Even as consumer sentiment continues to rise for the second straight month, the number is still below the mark set last year. // Stock Photo

Consumer sentiment lifted for the second straight month in January, rising 9 percent above December but remaining about 3 percent below a year ago, according to the latest Surveys of Consumers from the University of Michigan in Ann Arbor.

Easing inflation and strong incomes provided welcome support to the personal finances of American consumers and buoyed their views of current economic conditions, says U-M economist Joanne Hsu, director of the surveys.

“Slowing inflation provides some much-needed upward momentum for consumer sentiment. However, global factors like the end of China’s ‘zero-COVID’ policies may put additional upward pressure on inflation,” says Hsu.

“Furthermore, the debt ceiling debate looms ahead and could reverse the improvement in sentiment seen over the last several months; past debt ceiling crises in 2011 and 2013 prompted steep declines in consumer confidence.”

However, the short-run economic outlook fell modestly from December, with two-thirds of consumers expecting an economic downturn in the year ahead. In contrast, the long-run outlook rose 10 percent to its strongest level in nine months, though it remains 15 percent below its historical average.

The recent easing of inflation boosted consumer attitudes, and consumer assessments of their personal finances surged 19 percent to its highest reading in eight months. A still-sizable 36 percent of consumers reported that their living standards are being eroded by inflation, the lowest share since April 2022.

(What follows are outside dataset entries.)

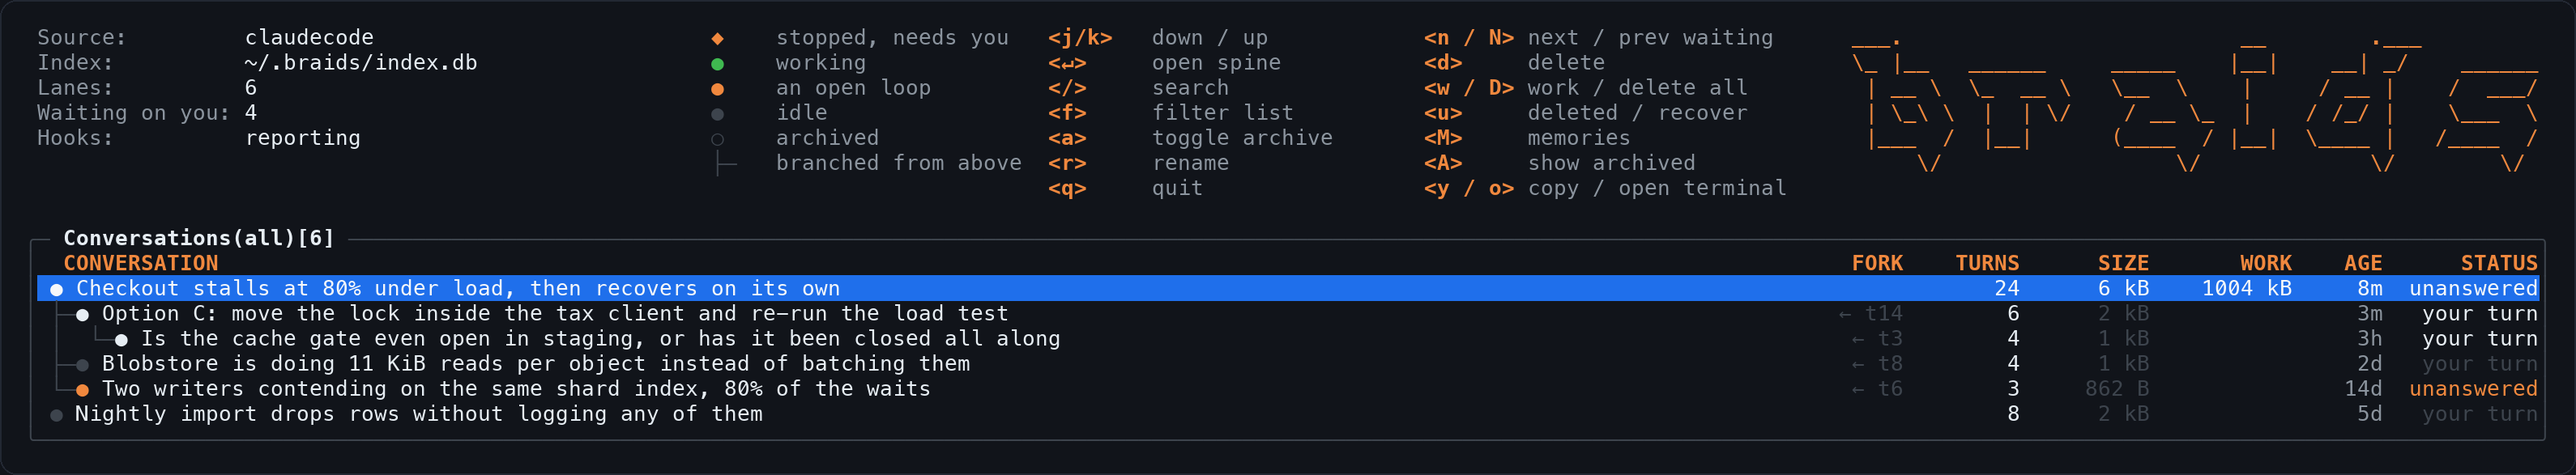
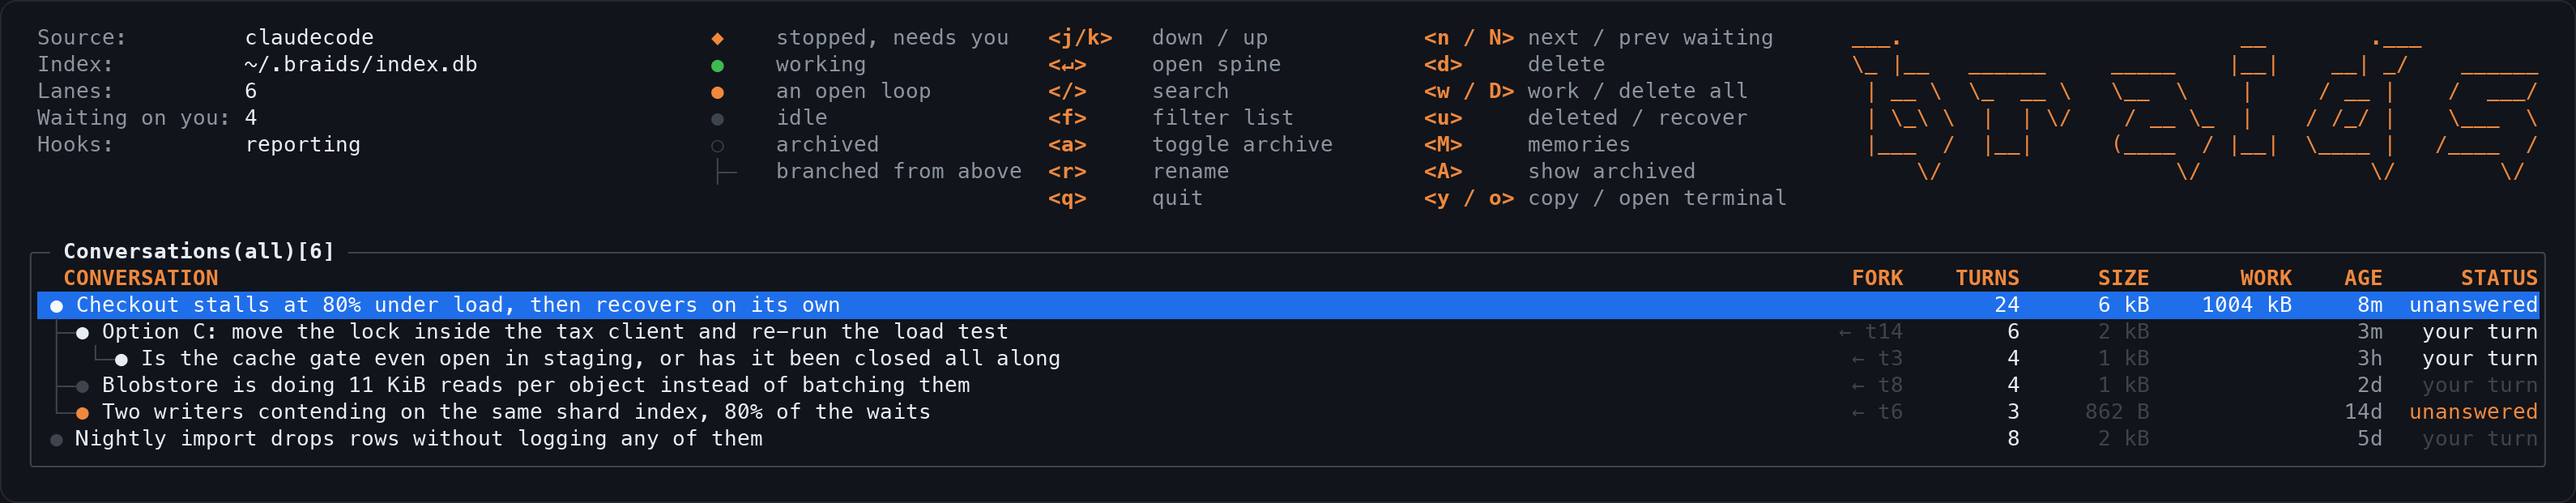
Give the rows the most air the box glyphs allow, and nest the sidebar
1.15 fixed the dashed borders but left the frame cramped, and the ASCII
mark in particular went blobby: at that spacing its underscores and
backslashes nearly touch the row below. The limit is measurable, so I
measured it by walking down a panel's left rule and counting breaks. The
box glyphs are 1.269em tall: a 33px step at size 26 is joined, 34px is
not. Rows now sit just under that ceiling, 1.25 in the browser and 1.26
in the PNGs, which is as much air as the art can have while the borders
still meet.

The docs sidebar had two lists, each with its own accent marker, which is
two competing answers to "where am I". The current page's headings are
nested under it now, so the page reads as the place and the heading as
the spot within it: the page goes brighter and heavier with the accent on
its rule, and the accent text is saved for the heading you are at.

diff --git a/site/docs.py b/site/docs.py
@@ -42,9 +42,13 @@ DOCS_CSS = CSS + """
 .side a { display:block; color:var(--dim); font-size:14.5px; padding:4px 0 4px 11px;
           border-left:1px solid var(--line); }
 .side a:hover { color:var(--ink); text-decoration:none; border-left-color:var(--faint); }
-.side a.on { color:var(--accent); border-left-color:var(--accent); }
+/* The page you are on is a place, so it reads as a label: brighter and
+   heavier, with the accent on its rule. The accent text itself is saved for
+   the heading you are actually at, nested underneath. */
+.side a.page.on { color:var(--ink); font-weight:600; border-left-color:var(--accent); }
 .side .group { margin-bottom:24px; }
-.side .onthis a { font-size:13.5px; color:var(--faint); }
+.side .onthis { margin:2px 0 6px; }
+.side .onthis a { font-size:13px; color:var(--faint); padding:3px 0 3px 22px; }
 .side .onthis a:hover { color:var(--ink); }
 .side .onthis a.here { color:var(--accent); border-left-color:var(--accent); }
 
@@ -962,19 +966,24 @@ def index_cards() -> str:
 
 
 def sidebar(active: str, body: str) -> str:
-    """Every page, plus the headings of the one you are on."""
-    pages = ""
+    """Every page, with the current one's headings nested under it.
+
+    Two lists, each with its own accent marker, read as two competing answers
+    to "where am I". Nested, the page is the place and the heading is the spot
+    within it, so one highlight can sit under the other without arguing.
+    """
+    out = ""
     for slug, label, _, _, _ in PAGES:
         on = " on" if slug == active else ""
         href = f"/docs/{slug}/" if slug else "/docs/"
-        pages += f'<a class="page{on}" href="{href}">{label}</a>'
-    here = ""
-    found = [(i, re.sub(r"<[^>]+>", "", t).strip()) for i, t in HEADING.findall(body)]
-    if found:
-        here = '<div class="group onthis"><h6>On this page</h6>' + "".join(
-            f'<a href="#{i}">{t}</a>' for i, t in found) + "</div>"
-    return (f'<aside class="side"><div class="group"><h6>Docs</h6>{pages}</div>'
-            f'{here}</aside>')
+        out += f'<a class="page{on}" href="{href}">{label}</a>'
+        if slug != active:
+            continue
+        found = [(i, re.sub(r"<[^>]+>", "", t).strip()) for i, t in HEADING.findall(body)]
+        if found:
+            out += '<div class="onthis">' + "".join(
+                f'<a href="#{i}">{t}</a>' for i, t in found) + "</div>"
+    return f'<aside class="side"><div class="group"><h6>Docs</h6>{out}</div></aside>'
 
 
 def pager(index: int) -> str:

diff --git a/site/chrome.py b/site/chrome.py
@@ -354,8 +354,11 @@ figure.frame pre {
   -webkit-overflow-scrolling:touch;
   /* A terminal has no gap between its rows, and braids draws boxes. At 1.5
      the vertical rules stop touching and every panel border reads as a dashed
-     line, which is what "the screens look misaligned" turned out to mean. */
-  line-height:1.15;
+     line, which is what "the screens look misaligned" turned out to mean.
+     The box glyphs are 1.269em tall, measured, so 1.26 is the ceiling and
+     anything above it dashes the rules. Sitting just under it gives the ASCII
+     mark as much air as it can have while the borders still join. */
+  line-height:1.25;
   /* A frame is 195 columns and has to fit its box, or the panel border
      scrolls off the right. One column is 0.6em in every face in --mono, so
      the size comes from the width the figure actually gets. The first value

diff --git a/scripts/ansi2png.py b/scripts/ansi2png.py
@@ -75,9 +75,12 @@ def convert(ans: str) -> Image.Image:
     regular = ImageFont.truetype(FACE, SIZE, index=0)
     bold = ImageFont.truetype(FACE, SIZE, index=1)
     advance = regular.getlength("M")
-    # No leading between rows: a terminal has none, and braids draws boxes.
-    # Any gap turns every vertical rule into a dashed line.
-    step = round(SIZE * 1.18)
+    # A terminal has no leading between rows, and braids draws boxes, so any
+    # gap turns every vertical rule into a dashed line. The box glyphs are
+    # 1.269em tall: measured by walking down the rule and counting breaks, a
+    # 33px step at size 26 is joined and 34px is not. Sit just under it, so
+    # the ASCII mark gets what air it can.
+    step = round(SIZE * 1.26)
 
     cols = max((len(SGR.sub("", line)) for line in lines), default=0)
     width = round(cols * advance + 2 * PAD)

Consumers voiced fewer concerns over gas and food prices in January, and a declining share of consumers blamed high prices for poor buying conditions for durable goods, cars, as well as homes. However, concerns over inflation remain substantially higher than a year and a half ago prior to the onset of elevated inflation.

While slowing inflation has been welcomed by consumers, sentiment has been partially offset by the negative impact of rising interest rates. Consumers continued to note the growth of borrowing costs; for the third straight month, more than 30 percent of consumers spontaneously mentioned high interest rates weighing down buying conditions for durables, vehicles, for homes.

The share of consumers expecting further rate hikes this year fell from the all-time peak of 88 percent in April 2022 but remained high at 70 percent, indicating that these concerns will remain salient, says Hsu. While the slowdown in inflation increases the purchasing power held by consumers, the continued rise in borrowing costs weighs down consumers’ willingness to spend.

Consumers’ views of housing markets have also continued to worsen in the wake of rising interest rates. About 31 percent of consumers expected home prices to fall in the year ahead, the largest share since this question first appeared on the January 2007 survey.

The Consumer Sentiment Index rose to 64.9 in the January 2023 survey, up from 59.7 in December and below last January’s 67.2. The Current Index rose to 68.4, up from 59.4 in December and below last January’s 72. The Expectations Index rose to 62.7, up from 59.9 in December and below last January’s 64.1.

The Surveys of Consumers is a rotating panel survey based on a nationally representative sample that gives each household in the coterminous U.S. an equal probability of being selected. Interviews are conducted throughout the month by telephone. The minimum monthly change required for significance at the 95 percent level in the Sentiment Index is 4.8 points; for the Current and Expectations Index, the minimum is 6 points.